(Reuters) – Justice Ruth Bader Ginsburg has been released from a Baltimore hospital after being treated for a possible infection, a court spokeswoman said on Wednesday, in the latest health issue for the U.S. Supreme Court’s oldest member.
Ginsburg, 87, returned home and is “doing well,” spokeswoman Kathy Arberg said in a statement. Ginsburg underwent a procedure at Johns Hopkins Hospital on Tuesday to clean a bile duct stent that was inserted last August, the court said.
Ginsburg was initially examined at a hospital in Washington on Monday night after experiencing fever and chills, according to the court.
The health of Ginsburg, the court’s senior liberal member, is closely watched because a Supreme Court vacancy could give Republican President Donald Trump the opportunity to appoint a third justice to the nine-member court and move it further to the right. The court currently has a 5-4 conservative majority including two justices appointed by Trump – Brett Kavanaugh in 2018 and Neil Gorsuch in 2017.
White House Chief of Staff Mark Meadows told reporters if there was a vacancy on the court, Trump could be expected to quickly pick a nominee and seek a speedy confirmation by the Senate. Meadows added that the White House was glad Ginsburg was out of the hospital and doing well.
Ginsburg has experienced a series of health issues in recent years, including bouts with lung and pancreatic cancer. In May, she underwent non-surgical treatment for a gallstone that had caused an infection.
She was hospitalized last November while suffering from a fever and chills, but returned to work at the court the day after being released.
In August 2019, she underwent radiation therapy to treat pancreatic cancer. In November 2018, she broke three ribs in a fall. Subsequent medical tests led to treatment for lung cancer that caused her to miss oral arguments in January 2019. She had previously been treated for pancreatic cancer in 2009 and colon cancer in 1999.
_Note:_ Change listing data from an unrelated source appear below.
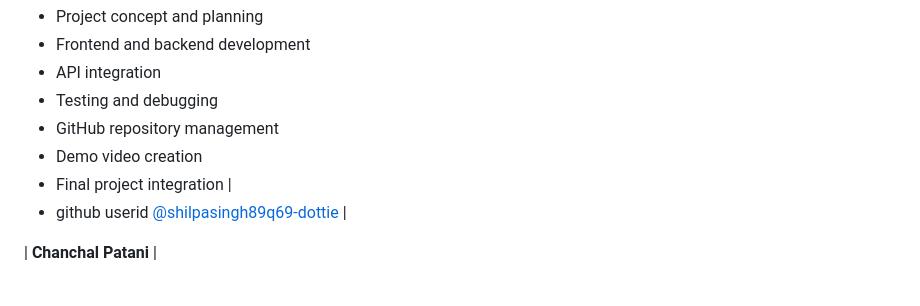
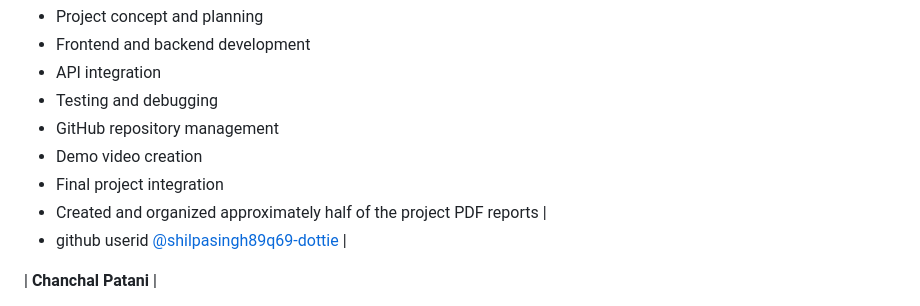
Before and after one commit to shilpasingh89q69-dottie/Launchpad-ai, a Markdown page: README.md, the part around the change. GitHub-like rendering.

Commit message:
Update README with project integration details
Removed unnecessary character from the final project integration line and added a note about project PDF reports.

```diff
--- a/README.md
+++ b/README.md
@@ -263,7 +263,8 @@ Team Lead —
 - Testing and debugging
 - GitHub repository management
 - Demo video creation
-- Final project integration |
+- Final project integration
+- Created and organized approximately half of the project PDF reports |
 - github userid [@shilpasingh89q69-dottie](https://github.com/shilpasingh89q69-dottie) |
 
 | **Chanchal Patani** |
```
The Supreme Court ended its nine-month term on July 9, after hearing a number of oral arguments by teleconference for the first time in its history in response to health concerns raised by the coronavirus pandemic.
(Reporting by Andrew Chung; Additional reporting by Jeff Mason; Editing by Will Dunham and Diane Craft)